The first stop on our CRUISE TO ANTARCTICA was at Stanley, a seaside town in the British Overseas Territory of the Falkland Islands. With only one day in Stanley, we made the most of it by choosing experiences where we could actively explore and learn about the history and natural environment. We went on two short hikes on the outskirts of town and also visited a few attractions in Stanley.
Things to Do in Stanley, Falkland Islands
Stanley is the tiny capital of the Falklands. Located along Stanley Harbour on East Falkland, this colourful town features sea views, cottages, museums, and military monuments. Throughout the town there are several examples of Stanley's British heritage, like red phone boxes and English pubs serving fish and chips. Stanley is situated near some beaches and coves that are home to penguins and other birds, while the surrounding hills are perfect for a nature walk. Whether you choose to explore town, venture out to the surrounding areas, or do a bit of both, you'll find plenty of enjoyable things to do in Stanley in one day.
Walk Around Gypsy Cove
A walk at Gypsy Cove is one of the best things to do in Stanley because of the scenic views and opportunities to see marine mammals, penguins, and other birds. To get to Gypsy Cove we took the shuttle provided by our cruise, but you can also arrange a cab. After visiting Gypsy Cove, we continued walking along the coastline back to the port at Stanley. In total the walk was 7.39 km and took us a relaxed 2.5 hrs. The interpretive trail begins at Yorke Bay and follows above a beach where magellanic penguins like to congregate. The beach is fenced off because it was a minefield area during the Falklands War in 1982, but it's still fun to watch the penguins from a far. As we continued on, there were several better opportunities for viewing penguins, including seeing chicks huddled in burrows in the peat soil.

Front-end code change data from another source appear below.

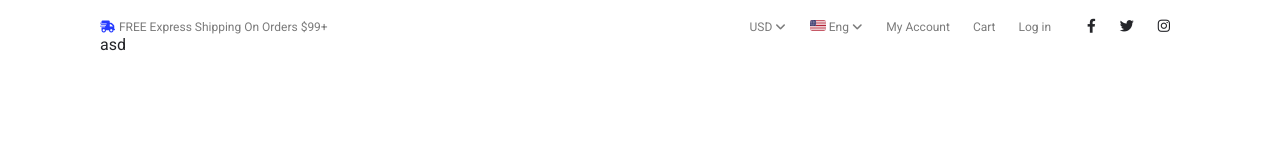
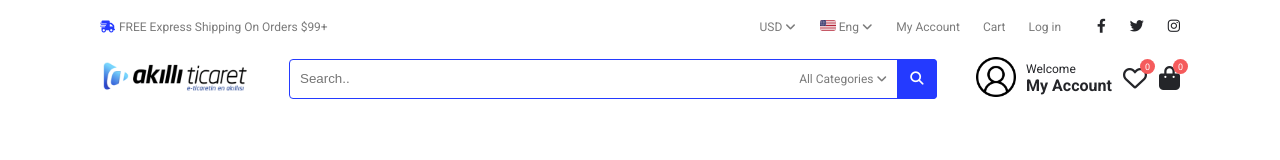
Before and after one commit to ersenozturk/akilli-e-ticaret, a plain HTML site: page index.html in a window 1280 px wide. Drawn offline with Linux system fonts and the light colour scheme.

Commit message:
subheader done

```diff
--- a/css/global.css
+++ b/css/global.css
@@ -15,6 +15,7 @@
   --color-white: #ffffff;
   --bg-categories: #f4f4f4;
   --green: #33a969;
+  --pin-red: #F55B5C;
 
   /* rest of the vars */
   --borderRadius-light: 0.15rem;
@@ -65,4 +66,13 @@ ul {
   justify-content: space-between;
 }
 
+.fs-12{
+  font-size: 12px;
+}
+.fs-16{
+  font-size: 16px;
+}
+.fw-bold{
+  font-weight: bold;
+}
 /*! global classses END------------*/
--- a/css/style.css
+++ b/css/style.css
@@ -15,35 +15,108 @@
 /*! all page styles END------------ */
 
 /*! header START */
-header{
+header {
   padding: 16px 0;
 }
-header span{
+header span {
   font-size: 12px;
   color: var(--color-light);
 }
 /* supheader */
-.truck{
+.truck {
   color: var(--blue);
 }
 
-#supheader-right span{
+#supheader-right span {
   padding: 0 10px;
 }
 
-#usd-flag{
+#usd-flag {
   width: 16px;
   border-radius: var(--borderRadius-light);
 }
-.social{
+.social {
   margin-left: 16px;
 }
-.social span{
+.social span {
   color: var(--color-dark);
   font-size: 14px;
 }
+.social span:last-child{
+    padding-right:0 !important ;
+}
 /* subheader */
+#subheader {
+  gap: 10px;
+}
+#subheader-left {
+}
 
+#subheader form {
+  position: relative;
+  width: 60%;
+}
+#subheader form input {
+  position: absolute;
+  top: -20px;
+  left: 0;
+  text-indent: 10px;
+  border: 1px solid var(--blue);
+  border-radius: var(--borderRadius);
+}
 
+#subheader form button {
+  position: absolute;
+  top: -20px;
+  right: 0;
+  height: 40px;
+  width: 40px;
+  background-color: var(--blue);
+  border: none;
+  cursor: pointer;
+
+  border-top-right-radius: var(--borderRadius);
+  border-bottom-right-radius: var(--borderRadius);
+}
+#subheader form span {
+  position: absolute;
+  top: -7px;
+  right: 50px;
+  cursor: pointer;
+}
+.fa-magnifying-glass {
+  color: var(--color-white);
+}
+
+#subheader form input {
+  width: 100%;
+  height: 40px;
+}
+
+#subheader-right {
+  /* width: 20%; */
+  gap: 10px;
+}
+#welcome-account {
+  width: 87px;
+}
+#heart-bag {
+  gap: 12px;
+}
+
+.pinDiv{
+    position: relative;
+}
+.pin{
+    position: absolute;
+    background-color: var(--pin-red);
+    width: 15px;
+    height: 15px;
+    border-radius: 50%;
+    color: var(--color-white);
+    top: -10px;
+    right: -8px;
+    font-size: 9px;
+}
 
 /*! header END------------ */
--- a/index.html
+++ b/index.html
@@ -22,30 +22,77 @@
       <div id="wrapperInner">
         <div id="wrapper">
           <header>
+            <!--? supheader Start-->
             <div id="supheader" class="flex-bw">
               <div id="supheader-Left">
-                <span class="truck"><i class="fa-solid fa-truck-fast"></i></span>
+                <span class="truck"
+                  ><i class="fa-solid fa-truck-fast"></i
+                ></span>
                 <span>FREE Express Shipping On Orders $99+</span>
               </div>
               <div class="flex-bw" id="supheader-right">
                 <div>
                   <span>USD <i class="fa-solid fa-angle-down"></i></span>
-                  <span><img src="./assets/united-states-flag-icon.svg" alt="usd flag" id="usd-flag"> Eng <i class="fa-solid fa-angle-down"></i></span>
+                  <span
+                    ><img
+                      src="./assets/united-states-flag-icon.svg"
+                      alt="usd flag"
+                      id="usd-flag" />
+                    Eng <i class="fa-solid fa-angle-down"></i
+                  ></span>
                   <span>My Account </span>
                   <span>Cart </span>
                   <span>Log in </span>
                 </div>
                 <div class="social">
-                    <span><i class="fa-brands fa-facebook-f"></i></span>
-                    <span><i class="fa-brands fa-twitter"></i></span>
-                    <span><i class="fa-brands fa-instagram"></i></span>
+                  <span><i class="fa-brands fa-facebook-f"></i></span>
+                  <span><i class="fa-brands fa-twitter"></i></span>
+                  <span><i class="fa-brands fa-instagram"></i></span>
                 </div>
               </div>
             </div>
-
-            <div id="subheader">
+            <!--? subheader Start-->
+            <div id="subheader" class="flex-bw">
+              <div id="subheader-left">
+                <img src="./assets/logo.png" alt="" style="width: 150px" />
+              </div>
+              <form action="#">
+                <input type="text" name="search" placeholder="Search.." />
+                <span
+                  >All Categories <i class="fa-solid fa-angle-down"></i>
+                </span>
+                <button type="submit">
+                  <i class="fa-solid fa-magnifying-glass"></i>
+                </button>
+              </form>
+              <div id="subheader-right" class="flex-center">
+                <div>
+                  <img src="./assets/user.png" alt="" style="width: 40px" />
+                </div>
+                <div id="welcome-account">
+                  <p class="fs-12">Welcome</p>
+                  <p class="fs-16 fw-bold">My Account</p>
+                </div>
+                <div class="flex-center" id="heart-bag">
+                  <div class="pinDiv">
+                    <i class="fa-regular fa-heart fa-xl"></i>
+                    <span class="pin flex-center">0</span>
+                  </div>
+                  <div class="pinDiv">
+                    <i class="fa-solid fa-bag-shopping fa-xl"></i>
+                    <span class="pin flex-center">0</span>
+                  </div>
+                </div>
+              </div>
             </div>
-            <nav>asd</nav>
+            <!--? nav Start-->
+            <nav>
+              <!-- <ul>
+                <li>
+                  <span><i class="fa-solid fa-bars"></i></span> All DEPARTMENTS
+                </li>
+              </ul> -->
+            </nav>
           </header>
         </div>
       </div>
```
Also changed, not shown: assets/user.png (added). Lines whose indentation alone changed are shown as unchanged.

There are a lot of penguin burrows in this area, some right beside the trail so you can peek in from a respectful distance and take a look. From Yorke Bay, the gravel pathway leads to Gypsy Cove. Here there’s a viewing area where you can look out on the sandy cove and surrounding harbour. Occasionally dolphins and sea lions are sighted at Gyspy Cove, but we only saw penguins on the beach and other birds on the cliff edges. After the viewpoint at Gypsy Cove, the trail splits so there’s an option to circle back to the start at Yorke Bay, or continue on to Ordnance Point then back to Stanley. Ordnance Point was one of 14 manned defence sites during World War II and there’s still a mounted gun that can be seen here. In addition to the gun, you can see views of Twelve O’Clock Mountain and Mount Low. After Ordnance Point, the trail continued past tussac grass, ferns, and rocks towards a nice view of Stanley. A little further and we soon arrived at a beach and magellanic penguin breeding site. This beach wasn’t fenced off so we could walk along it and get a close look at the penguins that were hanging around its edge. For the remainder of our walk, the path was framed by grey quartzite on one side and Stanley Harbour on the other. At the end of Stanley Harbour, we arrived at the rusted Lady Elizabeth shipwreck in Whalebone Cove. Built in 1879, the Lady Elizabeth was damaged while rounding Cape Horn in 1913. The ship made it to Stanley for repairs but they were never carried out and the ship was abandoned.